1. The content and context of Japanese tweets about ASEAN—a large number of which focus on Japan’s relations with China or South Korea, or on domestic aspects of Japan-ASEAN summits—makes it difficult to use them to shed light on South East Asian regionalism. In addition, the very different contexts within which users of the three languages tweet about ASEAN makes the comparisons between the user and content analysis results less valuable than it would have been comparing e.g. Indonesian, Tagalog and Vietnamese. The thesis might therefore have benefitted from a tighter focus on Indonesia, which would have allowed Ms. Pratidina to extend both her quantitative and qualitative analyses to cover a larger number of users and to investigate content in greater depth.
2. While the case studies of Indonesian community users becoming engaged in Indonesia’s ASEAN policy networks are valuable, the categories used in the user analysis (Chapter 5) could have been better defined in order to answer more clearly the question of whether non-elite actors have become opinion leaders on ASEAN issues through their activities on social media. In particular, the “individual” category contains “celebrities, sports personalities and members of the general public”, but excludes “journalists, scholars, writers and others who have published materials or have appeared in mainstream media”, who are instead put into the “intellectual” category. This distinction seems rather arbitrary, particularly as celebrities or sports personalities can be expected to use Twitter with different aims from members of the general public. Furthermore, the thesis does not make it clear whether or how the ten user categories can be split into elite and non-elite, however the latter is defined.
3. While economic and socio-cultural integration in ASEAN are relatively uncontroversial, political-security integration is a much thornier topic due to the established ASEAN practice of mutual non-interference on political matters. Therefore, providing a more detailed analysis of tweets on political-security topics might have shown how issues such as the Rohingya people are being discussed by various kinds of social media users.
Ms. Pratidina herself is aware of these issues, as evidenced during her thesis interview where she discussed the further possible development of her thesis. We concluded that these issues do not detract from the value of her contributions to research on policy-related communication in South-East Asia and that the thesis contains much potential for further development of online communication studies within the global-local context.
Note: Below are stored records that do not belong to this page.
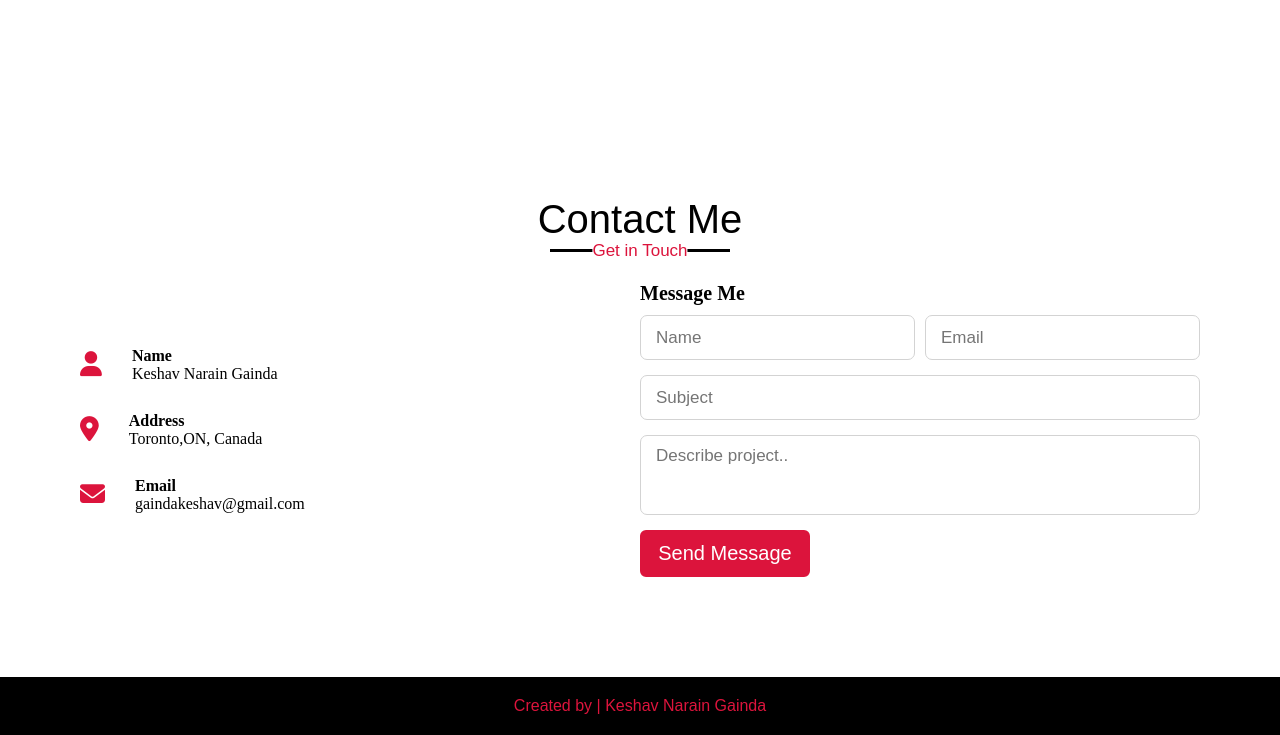
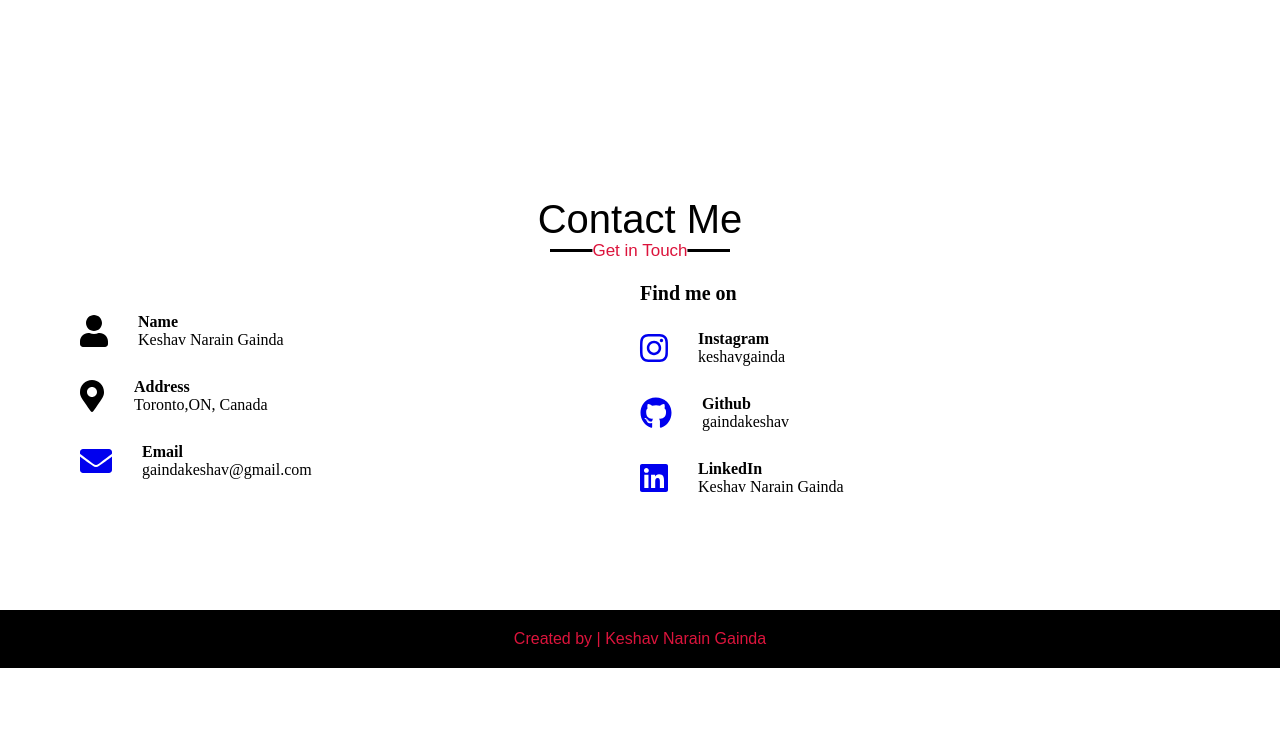
Before and after one commit to keshavgainda/keshavgainda.github.io, a plain HTML site: page index.html in a window 1280 px wide. Shown: the part 2140-2875 px from the top of the page. After the commit the page ends 2808 px from the top, so only its background shows below. Drawn offline with nearby package versions, Linux system fonts and the light colour scheme; files that its build step writes are made by us from their sources; a web font is replaced by a local one.

Commit message:
Contact Section Testing

```diff
--- a/index.html
+++ b/index.html
@@ -4,13 +4,13 @@
         <meta charset="UTF-8">
         <meta name="viewport" content="width = device-width, initial-scale = 1.0">
         <title>Keshav Gainda Portfolio</title>
-        <link rel="stylesheet" href="https://cdnjs.cloudflare.com/ajax/libs/font-awesome/4.7.0/css/font-awesome.min.css">
+        <!-- <link rel="stylesheet" href="https://cdnjs.cloudflare.com/ajax/libs/font-awesome/4.7.0/css/font-awesome.min.css"> -->
+        <script src="https://use.fontawesome.com/releases/v5.15.3/js/all.js" data-auto-replace-svg></script>
         <link rel="stylesheet" href="style.css">
         <script src="https://cdnjs.cloudflare.com/ajax/libs/typed.js/2.0.12/typed.min.js"></script>
         <script src="https://kit.fontawesome.com/a076d05399.js"></script>
         <script  src="http://code.jquery.com/jquery-3.5.1.min.js"></script>
-        <link src="js/typed.custom.js" type="text/javascript">
-        <script src="js/typed.custom.js" type="text/javascript"></script>
+        <script src="cdn.rawgit.com/mattboldt/typed.js/master/lib/typed.min.js"></script>
     </head>
     <body>
         <nav class="navbar">
@@ -131,21 +131,21 @@
                                     <!-- <p>Hi Hello lets get in touch</p> -->
                                     <div class="icons">
                                         <div class="row">
-                                            <i class="fas fa-user"></i>
+                                            <i class="fas fa-user fa-2x" id="icon"></i>
                                             <div class="info">
                                                 <div class="head">Name</div>
                                                 <div class="sub-title">Keshav Narain Gainda </div>
                                             </div>
                                         </div>
                                         <div class="row">
-                                                <i class="fas fa-map-marker-alt"></i>
+                                                <i class="fas fa-map-marker-alt fa-2x" id="icon"></i>
                                                 <div class="info">
                                                     <div class="head">Address</div>
                                                     <div class="sub-title">Toronto,ON, Canada </div>
                                                 </div>
                                             </div>
                                             <div class="row">
-                                                    <i class="fas fa-envelope"></i>
+                                                    <a href="mailto:gaindakeshav@gmail.com"><i class="fas fa-envelope fa-2x" id="icon"></i></a>
                                                     <div class="info">
                                                         <div class="head">Email</div>
                                                         <div class="sub-title">gaindakeshav@gmail.com</div>
@@ -154,8 +154,8 @@
                                     </div>
                                 </div>
                                     <div class = "column right">
-                                        <div class="text">Message Me</div>
-                                        <form action = "mailto:gaindakeshav@gmail.com">
+                                        <div class="text">Find me on</div>
+                                        <!-- <form action = "mailto:gaindakeshav@gmail.com">
                                             <div class="fields">
                                                 <div class="field name">
                                                     <input type = "text" placeholder="Name" required>
@@ -173,7 +173,30 @@
                                             <div class="button">
                                                     <a href="mailto:gaindakeshav@gmail.com"><button type="submit">Send Message</button></a>
                                             </div>
-                                        </form>
+                                        </form> -->
+                                        <div class="icons">
+                                            <div class="row">
+                                                <a href="https://www.instagram.com/keshavgainda/"><i class="fab fa-instagram fa-2x" id="icon"></i></a>
+                                                <div class="info">
+                                                    <div class="head">Instagram</div>
+                                                    <div class="sub-title">keshavgainda</div>
+                                                </div>
+                                            </div>
+                                            <div class="row">
+                                                <a href="https://github.com/keshavgainda"><i class="fab fa-github fa-2x" id="icon"></i></a>
+                                                    <div class="info">
+                                                        <div class="head">Github</div>
+                                                        <div class="sub-title">gaindakeshav</div>
+                                                    </div>
+                                                </div>
+                                                <div class="row">
+                                                    <a href="https://www.linkedin.com/in/keshav-narain-gainda-855ab8194/"><i class="fab fa-linkedin fa-2x" id="icon"></i></a>
+                                                        <div class="info">
+                                                            <div class="head">LinkedIn</div>
+                                                            <div class="sub-title">Keshav Narain Gainda</div>
+                                                        </div>
+                                                </div>
+                                        </div>
                                     </div>
 
                     </div>
```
On 7 September 2017 we examined Ms. Indah Santi Pratidina regarding her PhD thesis “The Online Discourse of ASEAN Regionalism: A User and Content Analysis of Indonesian, English and Japanese Tweets.” Ms. Pratidina satisfactorily answered all our questions regarding her thesis.
We therefore conclude that Ms. Pratidina has achieved the requisite level of academic achievement and ability to be awarded the degree of PhD in Social Sciences from this University.